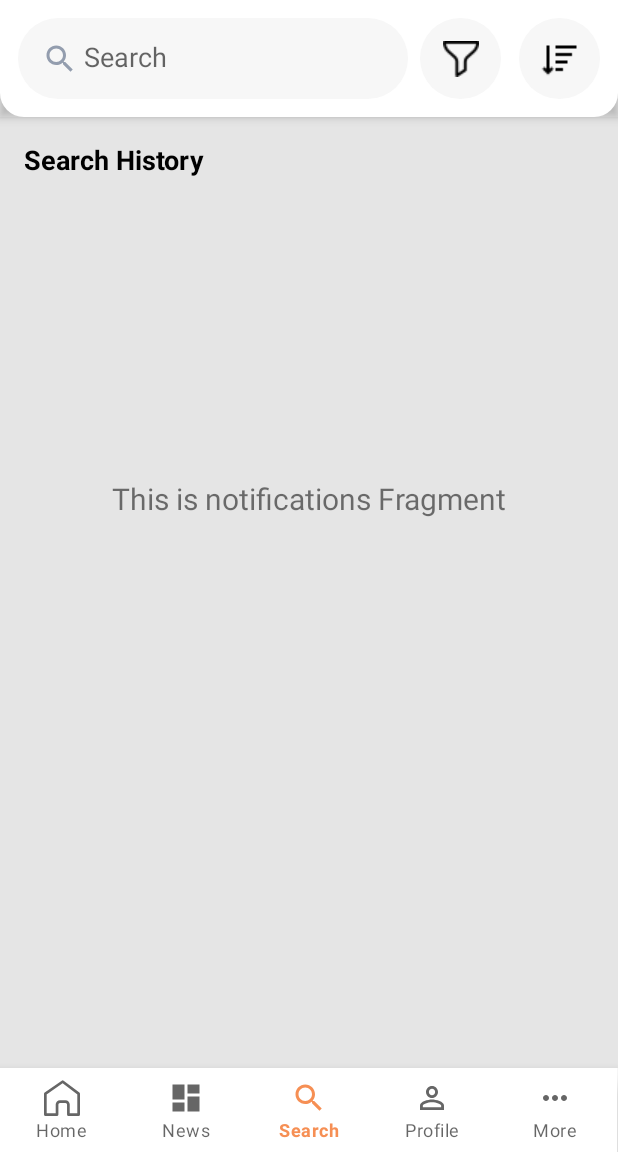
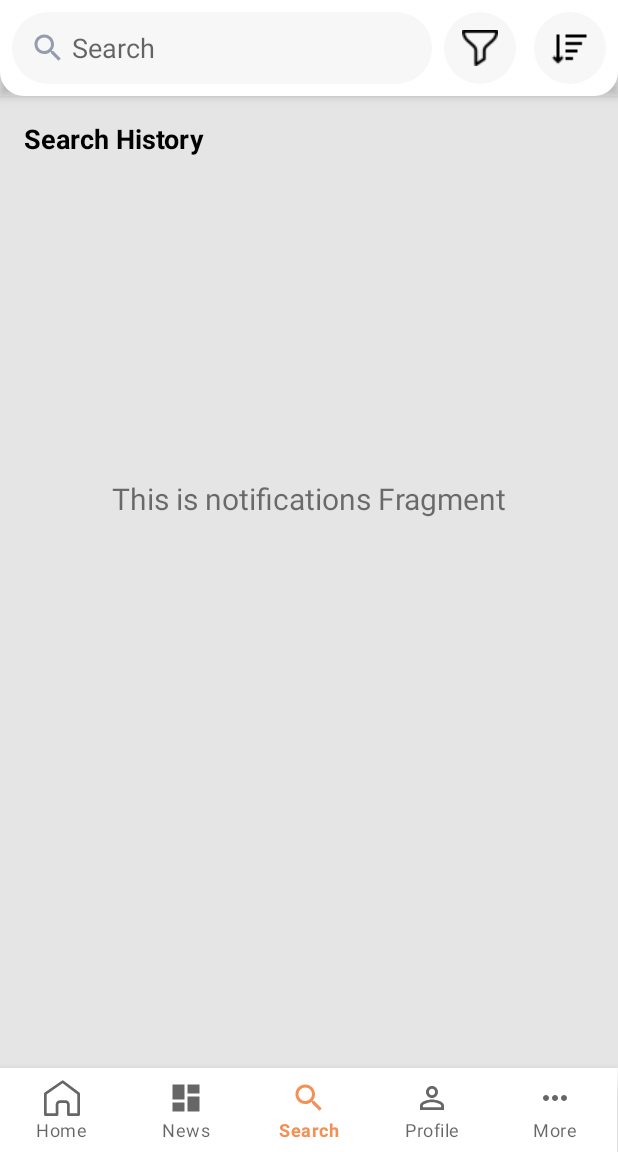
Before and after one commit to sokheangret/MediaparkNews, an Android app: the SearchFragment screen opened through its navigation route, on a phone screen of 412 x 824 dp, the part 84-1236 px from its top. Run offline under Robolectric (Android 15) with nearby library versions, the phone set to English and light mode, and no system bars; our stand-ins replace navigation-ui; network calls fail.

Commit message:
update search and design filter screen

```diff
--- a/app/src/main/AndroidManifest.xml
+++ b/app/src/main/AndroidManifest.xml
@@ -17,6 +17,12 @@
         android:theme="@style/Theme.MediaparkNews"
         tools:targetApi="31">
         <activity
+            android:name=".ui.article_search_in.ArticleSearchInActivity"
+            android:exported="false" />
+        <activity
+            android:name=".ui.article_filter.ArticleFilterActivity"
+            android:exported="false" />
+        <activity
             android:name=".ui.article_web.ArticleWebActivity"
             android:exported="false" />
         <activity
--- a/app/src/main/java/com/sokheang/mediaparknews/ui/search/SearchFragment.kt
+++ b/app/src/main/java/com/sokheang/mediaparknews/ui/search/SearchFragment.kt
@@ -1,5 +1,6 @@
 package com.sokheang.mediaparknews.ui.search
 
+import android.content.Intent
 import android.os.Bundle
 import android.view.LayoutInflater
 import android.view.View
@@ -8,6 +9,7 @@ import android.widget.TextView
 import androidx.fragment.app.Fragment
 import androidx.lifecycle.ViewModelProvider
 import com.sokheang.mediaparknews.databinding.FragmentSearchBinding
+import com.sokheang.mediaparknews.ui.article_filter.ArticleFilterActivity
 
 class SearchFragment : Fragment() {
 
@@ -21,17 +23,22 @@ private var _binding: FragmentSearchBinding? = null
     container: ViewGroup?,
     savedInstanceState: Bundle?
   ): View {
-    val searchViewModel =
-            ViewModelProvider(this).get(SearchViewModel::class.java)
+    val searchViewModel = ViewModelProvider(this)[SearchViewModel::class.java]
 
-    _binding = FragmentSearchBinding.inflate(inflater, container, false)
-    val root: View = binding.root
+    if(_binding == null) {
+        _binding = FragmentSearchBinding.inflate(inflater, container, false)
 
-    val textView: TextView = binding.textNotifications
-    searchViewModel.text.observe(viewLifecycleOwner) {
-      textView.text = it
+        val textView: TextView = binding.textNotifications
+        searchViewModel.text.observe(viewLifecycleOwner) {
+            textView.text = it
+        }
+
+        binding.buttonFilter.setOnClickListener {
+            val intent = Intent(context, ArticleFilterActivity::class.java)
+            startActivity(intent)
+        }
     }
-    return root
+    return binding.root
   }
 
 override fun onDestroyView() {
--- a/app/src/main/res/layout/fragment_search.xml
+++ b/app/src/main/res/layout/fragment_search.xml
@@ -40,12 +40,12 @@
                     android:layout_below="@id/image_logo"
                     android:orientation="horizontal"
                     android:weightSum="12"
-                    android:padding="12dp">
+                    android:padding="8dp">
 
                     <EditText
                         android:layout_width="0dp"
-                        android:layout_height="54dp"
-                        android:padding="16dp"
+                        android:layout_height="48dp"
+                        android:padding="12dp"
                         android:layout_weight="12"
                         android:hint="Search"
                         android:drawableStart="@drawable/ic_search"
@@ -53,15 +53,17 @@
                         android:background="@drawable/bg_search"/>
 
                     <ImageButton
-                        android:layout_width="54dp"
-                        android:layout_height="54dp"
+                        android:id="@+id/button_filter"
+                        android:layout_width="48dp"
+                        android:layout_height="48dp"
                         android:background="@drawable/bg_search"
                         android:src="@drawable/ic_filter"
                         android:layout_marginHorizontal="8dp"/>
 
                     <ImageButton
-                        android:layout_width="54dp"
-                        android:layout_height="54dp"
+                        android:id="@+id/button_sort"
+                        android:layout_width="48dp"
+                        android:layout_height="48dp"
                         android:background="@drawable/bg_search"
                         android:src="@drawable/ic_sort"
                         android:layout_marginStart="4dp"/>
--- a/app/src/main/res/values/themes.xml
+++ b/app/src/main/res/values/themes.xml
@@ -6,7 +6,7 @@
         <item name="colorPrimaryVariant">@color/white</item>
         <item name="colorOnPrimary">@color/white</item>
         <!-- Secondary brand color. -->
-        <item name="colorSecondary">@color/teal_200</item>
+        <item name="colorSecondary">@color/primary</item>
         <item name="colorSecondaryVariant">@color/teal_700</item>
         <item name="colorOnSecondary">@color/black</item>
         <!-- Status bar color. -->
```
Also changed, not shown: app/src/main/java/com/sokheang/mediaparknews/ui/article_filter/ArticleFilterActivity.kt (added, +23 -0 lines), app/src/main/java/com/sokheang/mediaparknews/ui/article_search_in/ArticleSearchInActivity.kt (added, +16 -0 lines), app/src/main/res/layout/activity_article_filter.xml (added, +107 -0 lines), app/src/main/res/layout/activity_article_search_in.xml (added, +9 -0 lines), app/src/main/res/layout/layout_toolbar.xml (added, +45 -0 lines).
=======
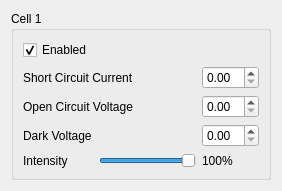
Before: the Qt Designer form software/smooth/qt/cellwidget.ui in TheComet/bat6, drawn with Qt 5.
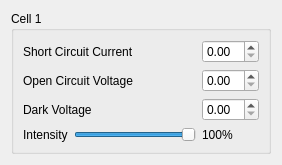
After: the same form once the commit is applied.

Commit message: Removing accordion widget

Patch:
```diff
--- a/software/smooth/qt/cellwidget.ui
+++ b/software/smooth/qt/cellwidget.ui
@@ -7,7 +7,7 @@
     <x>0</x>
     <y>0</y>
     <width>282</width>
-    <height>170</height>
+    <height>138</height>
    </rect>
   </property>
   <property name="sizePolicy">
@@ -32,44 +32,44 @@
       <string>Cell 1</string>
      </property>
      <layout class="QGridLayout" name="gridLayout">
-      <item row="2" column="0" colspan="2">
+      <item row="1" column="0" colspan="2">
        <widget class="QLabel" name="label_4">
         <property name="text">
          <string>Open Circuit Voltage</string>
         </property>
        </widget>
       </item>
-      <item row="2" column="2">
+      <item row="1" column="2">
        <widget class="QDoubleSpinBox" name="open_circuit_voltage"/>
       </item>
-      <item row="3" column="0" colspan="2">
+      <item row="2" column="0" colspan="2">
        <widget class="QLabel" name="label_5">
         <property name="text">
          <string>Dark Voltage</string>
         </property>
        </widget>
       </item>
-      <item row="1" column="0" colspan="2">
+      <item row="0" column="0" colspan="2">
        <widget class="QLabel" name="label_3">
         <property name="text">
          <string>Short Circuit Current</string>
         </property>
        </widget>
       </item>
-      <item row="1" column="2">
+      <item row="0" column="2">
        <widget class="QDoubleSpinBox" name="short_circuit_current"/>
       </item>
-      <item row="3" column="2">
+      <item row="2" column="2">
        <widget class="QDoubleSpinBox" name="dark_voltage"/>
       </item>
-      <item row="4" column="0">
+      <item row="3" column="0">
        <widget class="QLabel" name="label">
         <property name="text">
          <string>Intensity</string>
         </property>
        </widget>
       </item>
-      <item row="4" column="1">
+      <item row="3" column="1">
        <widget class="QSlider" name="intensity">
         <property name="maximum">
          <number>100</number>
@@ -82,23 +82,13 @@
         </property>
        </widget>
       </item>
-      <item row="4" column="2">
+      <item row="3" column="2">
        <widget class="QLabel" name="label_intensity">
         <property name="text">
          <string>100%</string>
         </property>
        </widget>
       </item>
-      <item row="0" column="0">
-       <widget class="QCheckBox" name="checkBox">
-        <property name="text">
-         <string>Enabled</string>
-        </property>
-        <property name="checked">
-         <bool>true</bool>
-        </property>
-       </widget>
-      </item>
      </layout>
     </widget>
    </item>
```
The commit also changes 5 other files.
=======
The problem: Among the lines above, which hold the word "import"? Report each one.

Task solution:
+import android.content.Intent
 import android.os.Bundle
 import android.view.LayoutInflater
 import android.view.View
@@ -8,6 +9,7 @@ import android.widget.TextView
 import androidx.fragment.app.Fragment
 import androidx.lifecycle.ViewModelProvider
 import com.sokheang.mediaparknews.databinding.FragmentSearchBinding
+import com.sokheang.mediaparknews.ui.article_filter.ArticleFilterActivity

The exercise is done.